ENTRIES PROVIDED: Begin

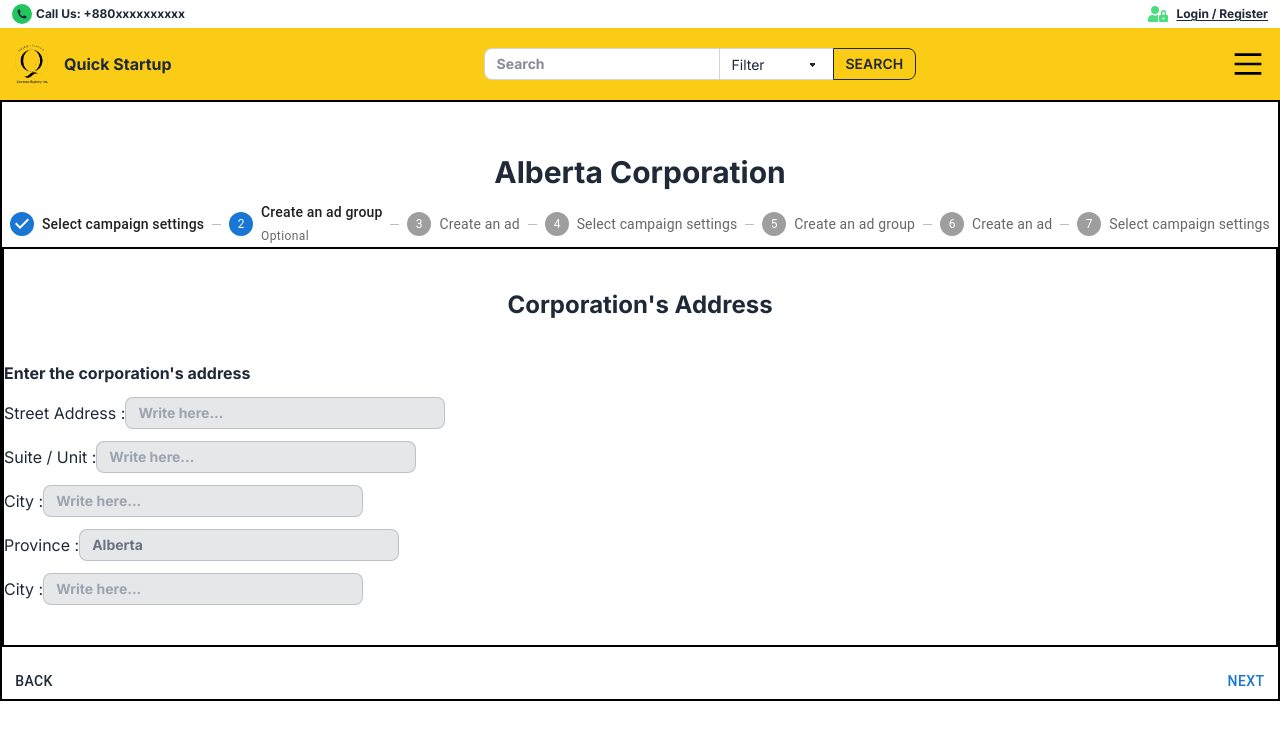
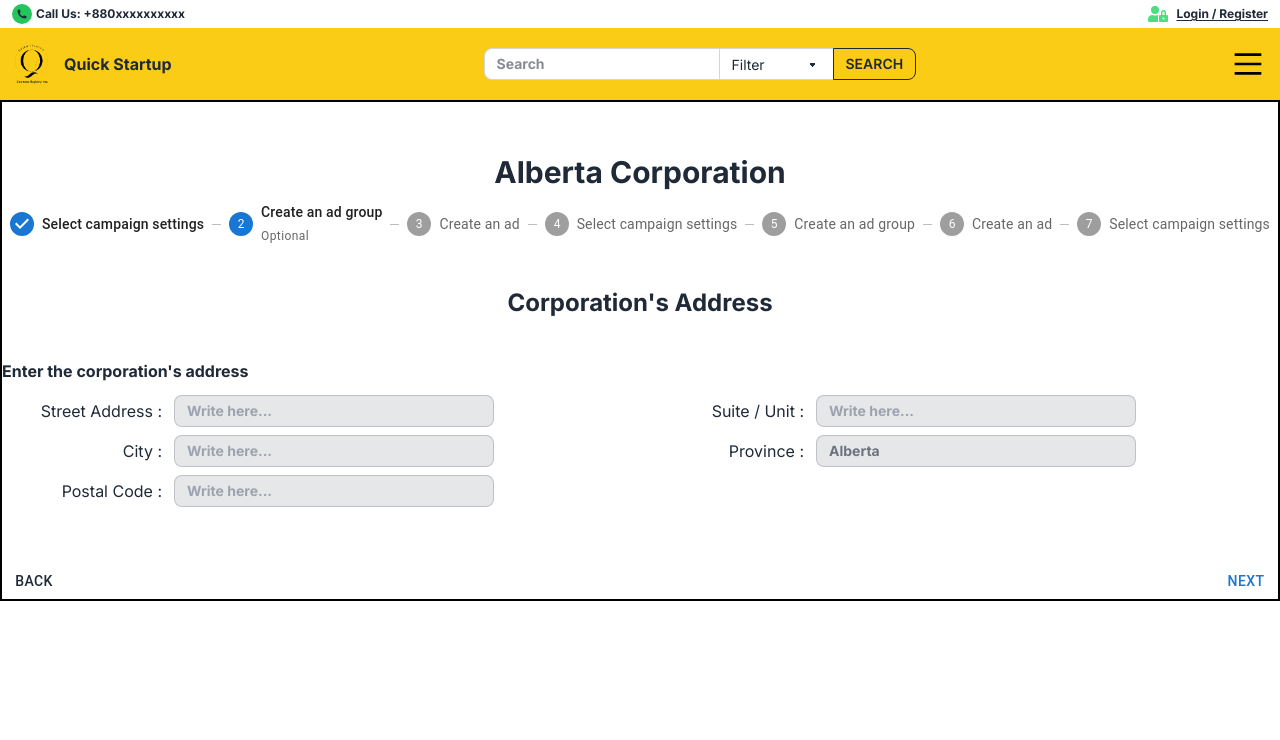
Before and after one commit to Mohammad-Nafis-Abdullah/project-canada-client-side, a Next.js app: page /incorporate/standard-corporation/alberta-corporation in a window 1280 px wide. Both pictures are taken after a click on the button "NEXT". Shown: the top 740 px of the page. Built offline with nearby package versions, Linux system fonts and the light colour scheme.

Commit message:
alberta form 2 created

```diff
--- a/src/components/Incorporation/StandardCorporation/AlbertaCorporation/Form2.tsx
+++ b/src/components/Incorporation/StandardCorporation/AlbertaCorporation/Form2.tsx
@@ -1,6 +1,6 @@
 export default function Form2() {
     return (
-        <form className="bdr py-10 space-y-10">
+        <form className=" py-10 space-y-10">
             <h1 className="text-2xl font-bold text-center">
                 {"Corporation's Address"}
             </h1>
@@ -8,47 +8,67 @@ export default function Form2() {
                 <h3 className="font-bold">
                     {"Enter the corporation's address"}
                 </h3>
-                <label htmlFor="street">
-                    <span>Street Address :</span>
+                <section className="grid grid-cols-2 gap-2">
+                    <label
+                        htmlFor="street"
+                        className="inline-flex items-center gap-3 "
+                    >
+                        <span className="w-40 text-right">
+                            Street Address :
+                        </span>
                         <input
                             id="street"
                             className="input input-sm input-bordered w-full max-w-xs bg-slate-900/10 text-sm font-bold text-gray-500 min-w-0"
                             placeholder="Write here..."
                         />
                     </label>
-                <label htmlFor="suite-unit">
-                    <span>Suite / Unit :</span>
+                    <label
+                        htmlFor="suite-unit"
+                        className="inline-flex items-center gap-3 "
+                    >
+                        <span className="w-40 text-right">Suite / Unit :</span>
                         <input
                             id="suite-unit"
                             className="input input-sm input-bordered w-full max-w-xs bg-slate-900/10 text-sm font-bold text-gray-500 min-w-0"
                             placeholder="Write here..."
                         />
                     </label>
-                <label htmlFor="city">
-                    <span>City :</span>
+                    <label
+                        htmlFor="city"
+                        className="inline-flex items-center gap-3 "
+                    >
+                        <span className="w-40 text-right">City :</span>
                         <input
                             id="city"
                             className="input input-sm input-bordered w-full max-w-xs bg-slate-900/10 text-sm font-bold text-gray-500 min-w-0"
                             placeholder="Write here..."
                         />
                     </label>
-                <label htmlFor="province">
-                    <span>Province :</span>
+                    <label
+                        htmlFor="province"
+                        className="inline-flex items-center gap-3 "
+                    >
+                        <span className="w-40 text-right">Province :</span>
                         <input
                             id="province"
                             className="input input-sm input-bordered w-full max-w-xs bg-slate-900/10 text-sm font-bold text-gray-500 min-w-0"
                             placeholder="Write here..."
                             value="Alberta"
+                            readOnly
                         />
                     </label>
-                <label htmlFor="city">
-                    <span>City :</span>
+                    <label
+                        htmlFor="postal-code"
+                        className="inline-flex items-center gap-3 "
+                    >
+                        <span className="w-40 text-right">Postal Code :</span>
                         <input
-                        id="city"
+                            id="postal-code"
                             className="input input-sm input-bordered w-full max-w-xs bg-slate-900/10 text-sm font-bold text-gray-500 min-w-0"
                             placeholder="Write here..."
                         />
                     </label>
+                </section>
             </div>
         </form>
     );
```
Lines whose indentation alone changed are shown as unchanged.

ENTRIES PROVIDED: End

Apply a filter for "components" to the entries and show each line that passes.

__RESPONSE BOX__
--- a/src/components/Incorporation/StandardCorporation/AlbertaCorporation/Form2.tsx
+++ b/src/components/Incorporation/StandardCorporation/AlbertaCorporation/Form2.tsx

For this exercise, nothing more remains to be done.